**Action item**: Print only the lines below from the one with "before one commit." to the one with "Lines whose indentation", both included, exactly as they stand. Leave pictures out.

**Dataset records**:
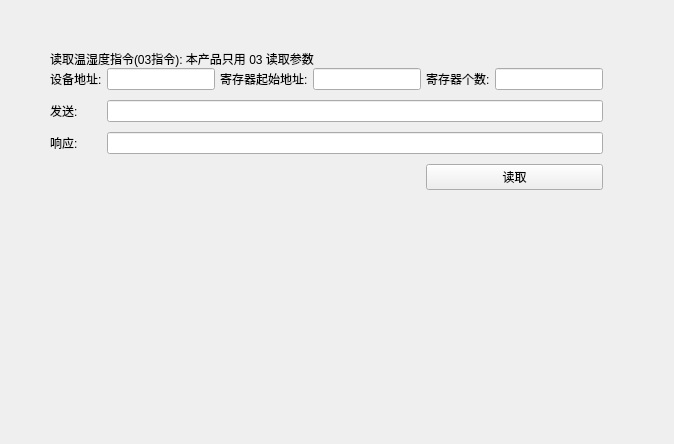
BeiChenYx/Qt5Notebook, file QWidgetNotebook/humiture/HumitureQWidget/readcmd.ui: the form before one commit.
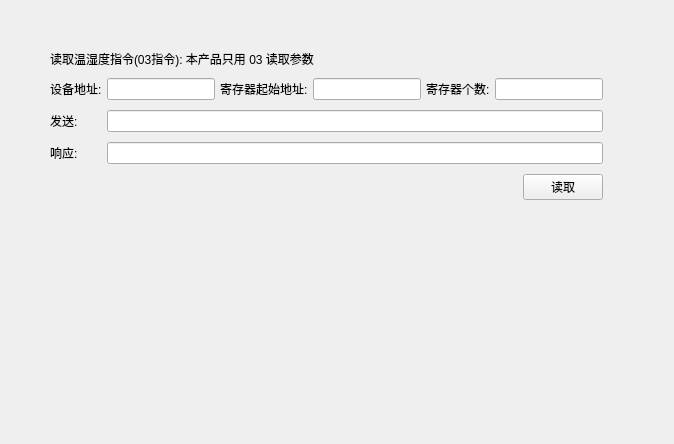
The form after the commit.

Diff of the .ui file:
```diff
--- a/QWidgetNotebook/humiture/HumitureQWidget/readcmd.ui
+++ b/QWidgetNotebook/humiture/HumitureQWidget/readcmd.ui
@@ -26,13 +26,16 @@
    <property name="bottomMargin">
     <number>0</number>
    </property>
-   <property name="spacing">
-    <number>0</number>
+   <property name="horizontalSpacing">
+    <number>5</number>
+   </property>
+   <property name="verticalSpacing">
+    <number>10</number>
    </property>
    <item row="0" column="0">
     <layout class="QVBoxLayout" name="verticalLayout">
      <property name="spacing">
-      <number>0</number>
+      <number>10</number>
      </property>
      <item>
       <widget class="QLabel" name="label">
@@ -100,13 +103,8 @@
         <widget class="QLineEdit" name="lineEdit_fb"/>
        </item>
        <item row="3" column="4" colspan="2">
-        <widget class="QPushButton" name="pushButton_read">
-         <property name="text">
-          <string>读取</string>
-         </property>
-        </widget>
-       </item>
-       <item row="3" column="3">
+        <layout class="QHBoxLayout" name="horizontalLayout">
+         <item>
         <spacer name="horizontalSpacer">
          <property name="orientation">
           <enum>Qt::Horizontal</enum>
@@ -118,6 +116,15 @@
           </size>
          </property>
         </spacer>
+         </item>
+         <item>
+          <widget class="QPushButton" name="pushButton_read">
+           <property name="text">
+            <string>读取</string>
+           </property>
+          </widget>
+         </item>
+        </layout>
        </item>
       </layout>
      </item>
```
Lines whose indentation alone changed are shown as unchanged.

---

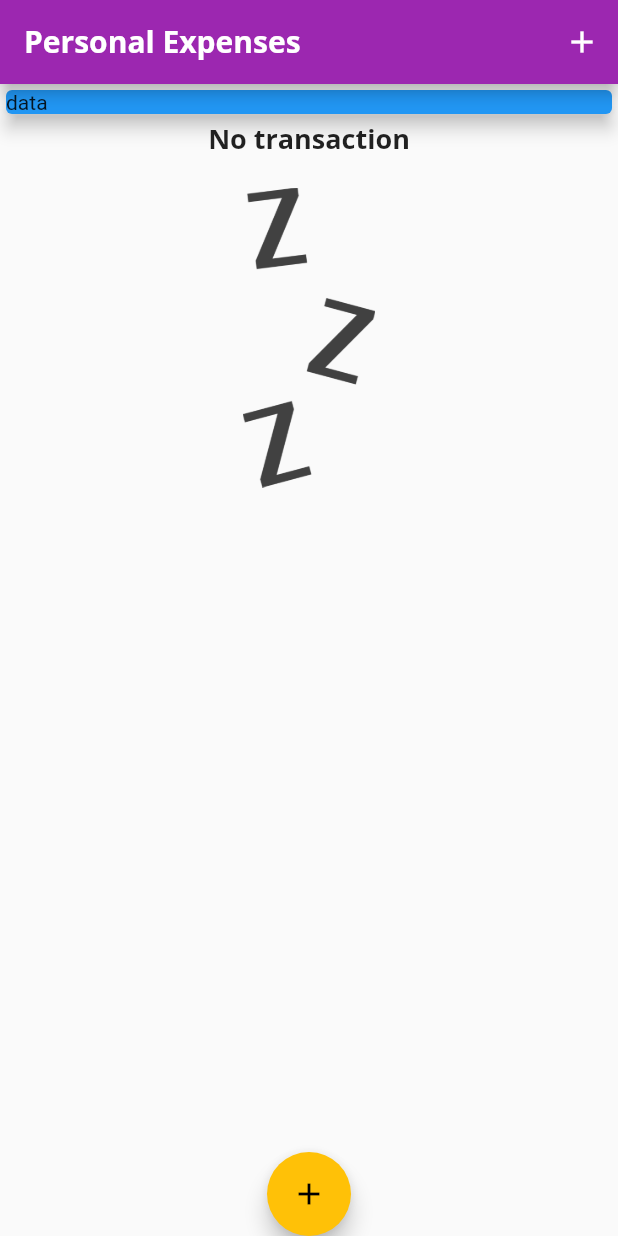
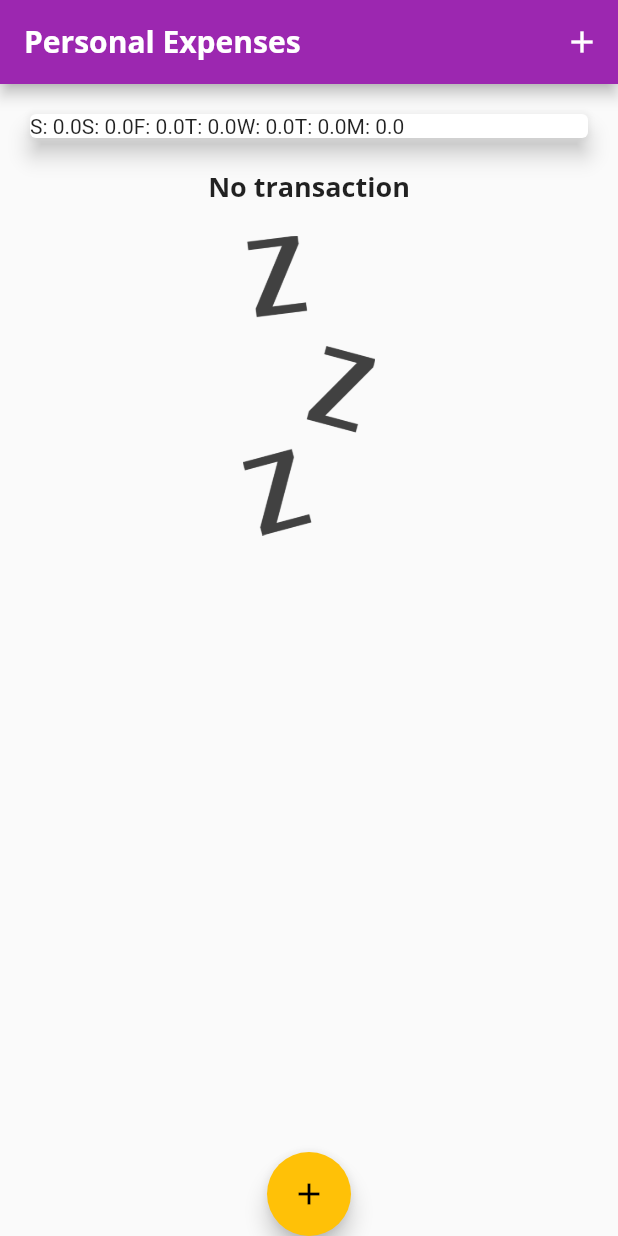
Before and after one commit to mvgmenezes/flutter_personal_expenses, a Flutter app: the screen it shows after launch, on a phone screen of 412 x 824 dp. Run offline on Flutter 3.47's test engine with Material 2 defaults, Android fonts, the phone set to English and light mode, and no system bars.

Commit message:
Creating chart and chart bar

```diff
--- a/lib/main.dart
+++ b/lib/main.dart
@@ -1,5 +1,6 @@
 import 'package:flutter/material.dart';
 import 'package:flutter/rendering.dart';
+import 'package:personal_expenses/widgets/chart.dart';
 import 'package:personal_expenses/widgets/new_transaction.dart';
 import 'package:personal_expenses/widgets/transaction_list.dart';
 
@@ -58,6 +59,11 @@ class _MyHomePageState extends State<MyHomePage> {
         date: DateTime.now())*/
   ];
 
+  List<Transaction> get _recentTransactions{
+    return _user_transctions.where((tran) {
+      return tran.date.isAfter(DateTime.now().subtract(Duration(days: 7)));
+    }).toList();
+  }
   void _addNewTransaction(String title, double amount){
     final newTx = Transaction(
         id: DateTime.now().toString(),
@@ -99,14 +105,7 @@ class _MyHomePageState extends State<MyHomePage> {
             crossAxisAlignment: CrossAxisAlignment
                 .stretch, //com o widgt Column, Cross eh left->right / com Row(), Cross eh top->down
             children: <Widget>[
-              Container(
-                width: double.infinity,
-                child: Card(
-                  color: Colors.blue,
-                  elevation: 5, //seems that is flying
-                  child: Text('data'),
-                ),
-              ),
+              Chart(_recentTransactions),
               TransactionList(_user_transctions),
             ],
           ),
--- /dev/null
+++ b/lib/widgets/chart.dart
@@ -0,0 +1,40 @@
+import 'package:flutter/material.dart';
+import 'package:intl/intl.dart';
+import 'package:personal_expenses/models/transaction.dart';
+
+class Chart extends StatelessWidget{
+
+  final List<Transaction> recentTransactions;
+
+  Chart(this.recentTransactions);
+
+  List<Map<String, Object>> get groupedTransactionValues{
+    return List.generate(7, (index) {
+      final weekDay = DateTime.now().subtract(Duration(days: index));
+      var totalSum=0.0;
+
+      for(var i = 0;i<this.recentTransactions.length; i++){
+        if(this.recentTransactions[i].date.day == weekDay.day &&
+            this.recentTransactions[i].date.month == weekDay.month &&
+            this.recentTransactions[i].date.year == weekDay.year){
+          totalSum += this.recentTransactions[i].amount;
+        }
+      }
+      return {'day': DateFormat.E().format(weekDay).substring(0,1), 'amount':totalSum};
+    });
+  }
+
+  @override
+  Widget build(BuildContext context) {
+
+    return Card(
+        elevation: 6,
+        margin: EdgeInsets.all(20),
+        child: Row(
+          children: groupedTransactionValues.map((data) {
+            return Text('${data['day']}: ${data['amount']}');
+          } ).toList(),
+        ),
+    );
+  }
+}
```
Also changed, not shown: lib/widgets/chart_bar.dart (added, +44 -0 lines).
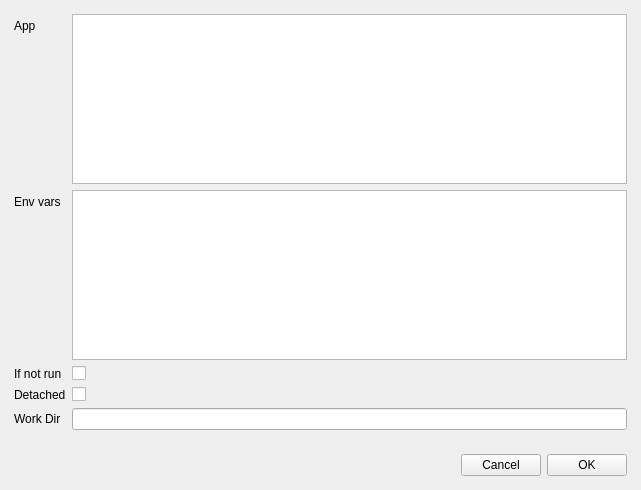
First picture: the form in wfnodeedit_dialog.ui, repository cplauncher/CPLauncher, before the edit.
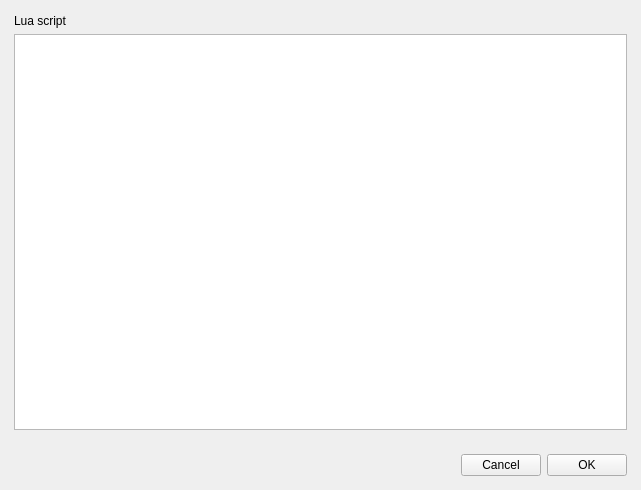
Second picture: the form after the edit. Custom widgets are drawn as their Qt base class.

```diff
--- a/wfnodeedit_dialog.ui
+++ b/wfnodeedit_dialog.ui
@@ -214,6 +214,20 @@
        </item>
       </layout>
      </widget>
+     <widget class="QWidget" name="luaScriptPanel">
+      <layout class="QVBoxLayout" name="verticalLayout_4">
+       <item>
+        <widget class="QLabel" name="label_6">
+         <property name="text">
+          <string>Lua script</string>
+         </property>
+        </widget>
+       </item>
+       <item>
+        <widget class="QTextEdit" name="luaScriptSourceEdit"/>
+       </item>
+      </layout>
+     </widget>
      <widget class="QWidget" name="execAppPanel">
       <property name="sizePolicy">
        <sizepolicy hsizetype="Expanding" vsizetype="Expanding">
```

**Response box**:
BeiChenYx/Qt5Notebook, file QWidgetNotebook/humiture/HumitureQWidget/readcmd.ui: the form before one commit.
The form after the commit.

Diff of the .ui file:
```diff
--- a/QWidgetNotebook/humiture/HumitureQWidget/readcmd.ui
+++ b/QWidgetNotebook/humiture/HumitureQWidget/readcmd.ui
@@ -26,13 +26,16 @@
    <property name="bottomMargin">
     <number>0</number>
    </property>
-   <property name="spacing">
-    <number>0</number>
+   <property name="horizontalSpacing">
+    <number>5</number>
+   </property>
+   <property name="verticalSpacing">
+    <number>10</number>
    </property>
    <item row="0" column="0">
     <layout class="QVBoxLayout" name="verticalLayout">
      <property name="spacing">
-      <number>0</number>
+      <number>10</number>
      </property>
      <item>
       <widget class="QLabel" name="label">
@@ -100,13 +103,8 @@
         <widget class="QLineEdit" name="lineEdit_fb"/>
        </item>
        <item row="3" column="4" colspan="2">
-        <widget class="QPushButton" name="pushButton_read">
-         <property name="text">
-          <string>读取</string>
-         </property>
-        </widget>
-       </item>
-       <item row="3" column="3">
+        <layout class="QHBoxLayout" name="horizontalLayout">
+         <item>
         <spacer name="horizontalSpacer">
          <property name="orientation">
           <enum>Qt::Horizontal</enum>
@@ -118,6 +116,15 @@
           </size>
          </property>
         </spacer>
+         </item>
+         <item>
+          <widget class="QPushButton" name="pushButton_read">
+           <property name="text">
+            <string>读取</string>
+           </property>
+          </widget>
+         </item>
+        </layout>
        </item>
       </layout>
      </item>
```
Lines whose indentation alone changed are shown as unchanged.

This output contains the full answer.